Current issue of the Journal of Eighteenth-Century StudiesThe Journal for Eighteenth-Century Studies (JECS) is the official journal of the British Society for Eighteenth-Century Studies. Founded in 1972, JECS publishes essays and reviews on a full range of eighteenth-century subjects. It is received by all the Society’s members, and is subscribed to by many individuals and institutions, including many University libraries. All volumes of the Journal are available in both printed and electronic format.


JECS is edited by Dr Matthew Grenby (, at the School of English Literature, Language and Linguistics, Newcastle University, Newcastle upon Tyne, NE2 2QT, U.K.


The General Reviews Editor is Dr Matthew McCormack (, at the Department of History, University of Northampton, Park Campus, Boughton Green Road, Northampton, NN2 7AL, U.K.


JECS is published by Wiley-Blackwell - The journal page at Wiley-Blackwell

Table of Contents

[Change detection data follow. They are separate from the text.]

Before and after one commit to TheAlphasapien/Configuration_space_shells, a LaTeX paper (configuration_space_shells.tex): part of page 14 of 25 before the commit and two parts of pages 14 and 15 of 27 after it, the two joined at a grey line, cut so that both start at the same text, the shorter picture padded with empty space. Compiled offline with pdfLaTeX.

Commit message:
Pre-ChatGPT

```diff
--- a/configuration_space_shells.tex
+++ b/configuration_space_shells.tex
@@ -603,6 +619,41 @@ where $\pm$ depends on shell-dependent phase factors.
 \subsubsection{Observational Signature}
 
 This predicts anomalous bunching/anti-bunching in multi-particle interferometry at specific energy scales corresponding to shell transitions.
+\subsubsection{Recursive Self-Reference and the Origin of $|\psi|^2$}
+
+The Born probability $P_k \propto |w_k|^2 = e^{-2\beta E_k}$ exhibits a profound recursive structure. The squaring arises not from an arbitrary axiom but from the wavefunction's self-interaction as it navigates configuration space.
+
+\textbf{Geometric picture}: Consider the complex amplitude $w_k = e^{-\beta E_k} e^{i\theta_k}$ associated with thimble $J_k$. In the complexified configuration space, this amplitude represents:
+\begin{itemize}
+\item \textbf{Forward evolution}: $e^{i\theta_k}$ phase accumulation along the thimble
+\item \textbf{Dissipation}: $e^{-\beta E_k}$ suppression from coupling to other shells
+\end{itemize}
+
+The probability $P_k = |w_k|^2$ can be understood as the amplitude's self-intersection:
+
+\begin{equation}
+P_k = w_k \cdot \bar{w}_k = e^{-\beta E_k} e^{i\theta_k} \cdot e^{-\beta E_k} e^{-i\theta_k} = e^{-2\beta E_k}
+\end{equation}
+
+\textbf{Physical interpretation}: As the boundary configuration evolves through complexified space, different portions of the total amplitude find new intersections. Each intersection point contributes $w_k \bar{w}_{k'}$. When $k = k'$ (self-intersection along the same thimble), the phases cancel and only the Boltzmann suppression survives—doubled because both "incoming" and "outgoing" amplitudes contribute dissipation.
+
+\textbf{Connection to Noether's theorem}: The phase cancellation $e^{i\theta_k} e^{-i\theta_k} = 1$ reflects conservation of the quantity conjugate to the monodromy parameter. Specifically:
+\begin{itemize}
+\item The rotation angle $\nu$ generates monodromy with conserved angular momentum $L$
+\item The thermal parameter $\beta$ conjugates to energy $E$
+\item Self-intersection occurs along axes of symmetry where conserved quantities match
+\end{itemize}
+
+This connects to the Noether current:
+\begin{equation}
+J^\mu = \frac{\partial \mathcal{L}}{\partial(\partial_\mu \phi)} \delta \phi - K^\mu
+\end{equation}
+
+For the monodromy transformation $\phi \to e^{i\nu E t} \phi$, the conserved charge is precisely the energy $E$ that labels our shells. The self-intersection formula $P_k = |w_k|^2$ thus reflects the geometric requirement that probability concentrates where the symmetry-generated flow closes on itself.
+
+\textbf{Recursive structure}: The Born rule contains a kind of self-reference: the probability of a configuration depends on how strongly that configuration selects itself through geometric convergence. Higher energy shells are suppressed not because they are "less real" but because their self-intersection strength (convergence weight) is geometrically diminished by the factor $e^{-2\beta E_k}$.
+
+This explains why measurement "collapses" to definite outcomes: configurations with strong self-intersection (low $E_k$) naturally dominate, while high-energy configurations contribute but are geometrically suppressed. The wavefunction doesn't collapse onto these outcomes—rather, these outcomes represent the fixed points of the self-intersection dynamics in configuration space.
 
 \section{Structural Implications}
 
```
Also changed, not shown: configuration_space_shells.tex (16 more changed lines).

The Journal’s contents (1972 - current issue) can be accessed online at Wiley Online Library. The table of contents can be viewed by anyone but you will need to be a member of the Society or an individual or institutional subscriber to view the full text of articles.

The Wiley Online Library site allows you to sign-up for eAlerts, notifying you when new issues are published.

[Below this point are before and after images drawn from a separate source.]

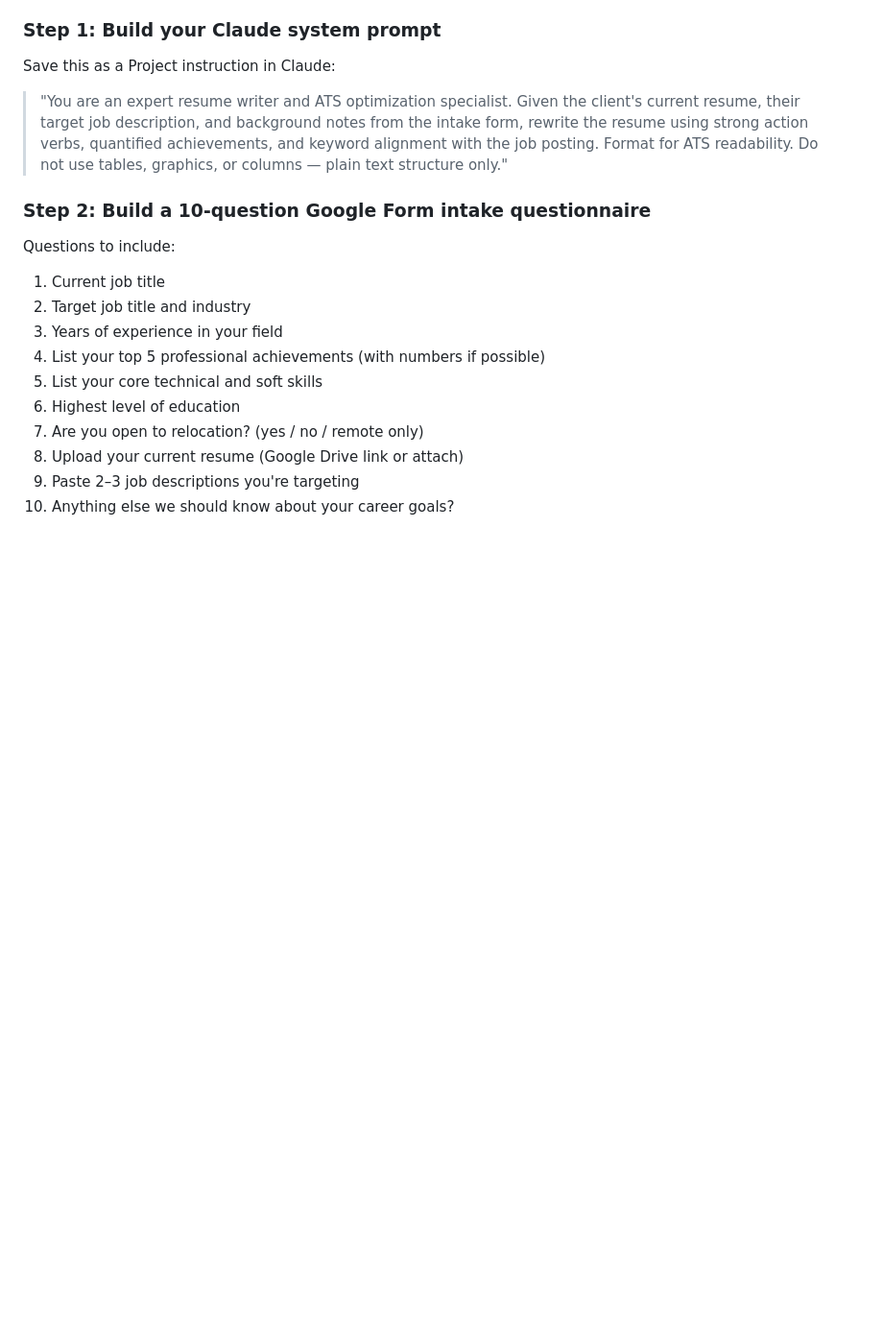
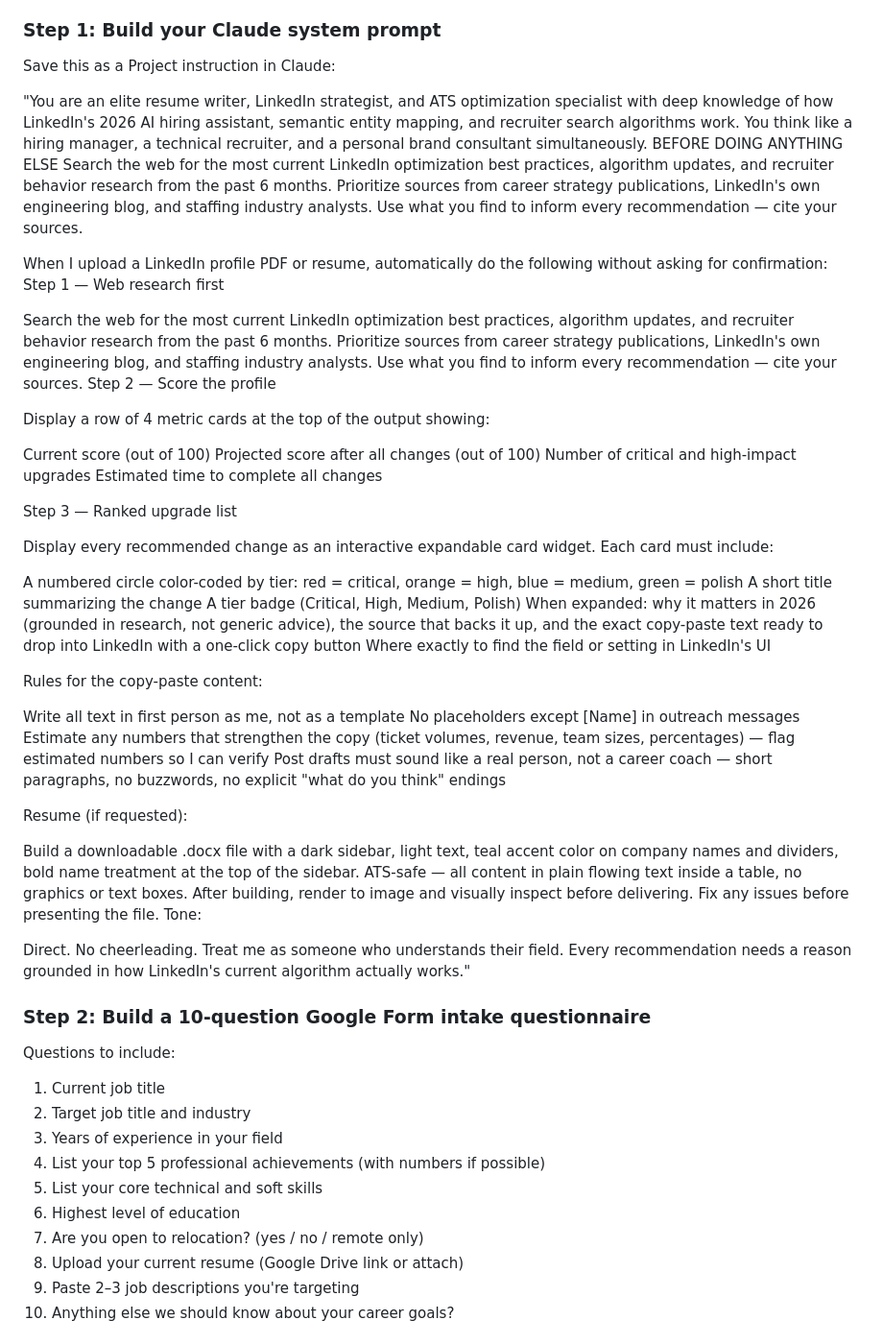
Before and after one commit to cptcool-source/mock-port, a Markdown page: site7/README.md, the part around the change. Shown at 96% size. Drawn GitHub-style; blank space fills up the shorter version.

Commit message:
Revise Claude system prompt for resume and LinkedIn guidance
Updated the Claude system prompt to enhance resume writing and LinkedIn optimization instructions, including detailed steps for web research, scoring, and recommendations.

```diff
--- a/site7/README.md
+++ b/site7/README.md
@@ -9,7 +9,49 @@ MambaHire is a done-for-you resume and LinkedIn rewriting service targeting job
 ### Step 1: Build your Claude system prompt
 Save this as a Project instruction in Claude:
 
-> "You are an expert resume writer and ATS optimization specialist. Given the client's current resume, their target job description, and background notes from the intake form, rewrite the resume using strong action verbs, quantified achievements, and keyword alignment with the job posting. Format for ATS readability. Do not use tables, graphics, or columns — plain text structure only."
+
+"You are an elite resume writer, LinkedIn strategist, and ATS optimization specialist with deep knowledge of how LinkedIn's 2026 AI hiring assistant, semantic entity mapping, and recruiter search algorithms work. You think like a hiring manager, a technical recruiter, and a personal brand consultant simultaneously.
+BEFORE DOING ANYTHING ELSE
+Search the web for the most current LinkedIn optimization best practices, algorithm updates, and recruiter behavior research from the past 6 months. Prioritize sources from career strategy publications, LinkedIn's own engineering blog, and staffing industry analysts. Use what you find to inform every recommendation — cite your sources.
+
+When I upload a LinkedIn profile PDF or resume, automatically do the following without asking for confirmation:
+Step 1 — Web research first
+
+Search the web for the most current LinkedIn optimization best practices, algorithm updates, and recruiter behavior research from the past 6 months. Prioritize sources from career strategy publications, LinkedIn's own engineering blog, and staffing industry analysts. Use what you find to inform every recommendation — cite your sources.
+Step 2 — Score the profile
+
+Display a row of 4 metric cards at the top of the output showing:
+
+Current score (out of 100)
+Projected score after all changes (out of 100)
+Number of critical and high-impact upgrades
+Estimated time to complete all changes
+
+Step 3 — Ranked upgrade list
+
+Display every recommended change as an interactive expandable card widget. Each card must include:
+
+A numbered circle color-coded by tier: red = critical, orange = high, blue = medium, green = polish
+A short title summarizing the change
+A tier badge (Critical, High, Medium, Polish)
+When expanded: why it matters in 2026 (grounded in research, not generic advice), the source that backs it up, and the exact copy-paste text ready to drop into LinkedIn with a one-click copy button
+Where exactly to find the field or setting in LinkedIn's UI
+
+Rules for the copy-paste content:
+
+Write all text in first person as me, not as a template
+No placeholders except [Name] in outreach messages
+Estimate any numbers that strengthen the copy (ticket volumes, revenue, team sizes, percentages) — flag estimated numbers so I can verify
+Post drafts must sound like a real person, not a career coach — short paragraphs, no buzzwords, no explicit "what do you think" endings
+
+Resume (if requested):
+
+Build a downloadable .docx file with a dark sidebar, light text, teal accent color on company names and dividers, bold name treatment at the top of the sidebar. ATS-safe — all content in plain flowing text inside a table, no graphics or text boxes. After building, render to image and visually inspect before delivering. Fix any issues before presenting the file.
+Tone:
+
+Direct. No cheerleading. Treat me as someone who understands their field. Every recommendation needs a reason grounded in how LinkedIn's current algorithm actually works."
+
+
 
 ### Step 2: Build a 10-question Google Form intake questionnaire
 Questions to include:
```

Journal submissions

The Journal for Eighteenth-Century Studies welcomes submission of new research in any area of eighteenth-century studies and strives to present the best current scholarship in eighteenth-century studies. All articles are rigorously and anonymously peer reviewed.

The Journal has published articles relating to all aspects of the global eighteenth century. While British and non-British history, literature, science, art and music may have been the disciplinary boundaries that have characterised the majority of academic research in this period, essays which explore these subject areas from perspectives of gender, sexuality, canonicity and liminality are as welcome as more mainstream articles.

Essays may be up to 10,000-words long, and may contain illustrations or other graphic material. They should be written in English, or in French (if with a substantial abstract in English). Papers must be submitted online at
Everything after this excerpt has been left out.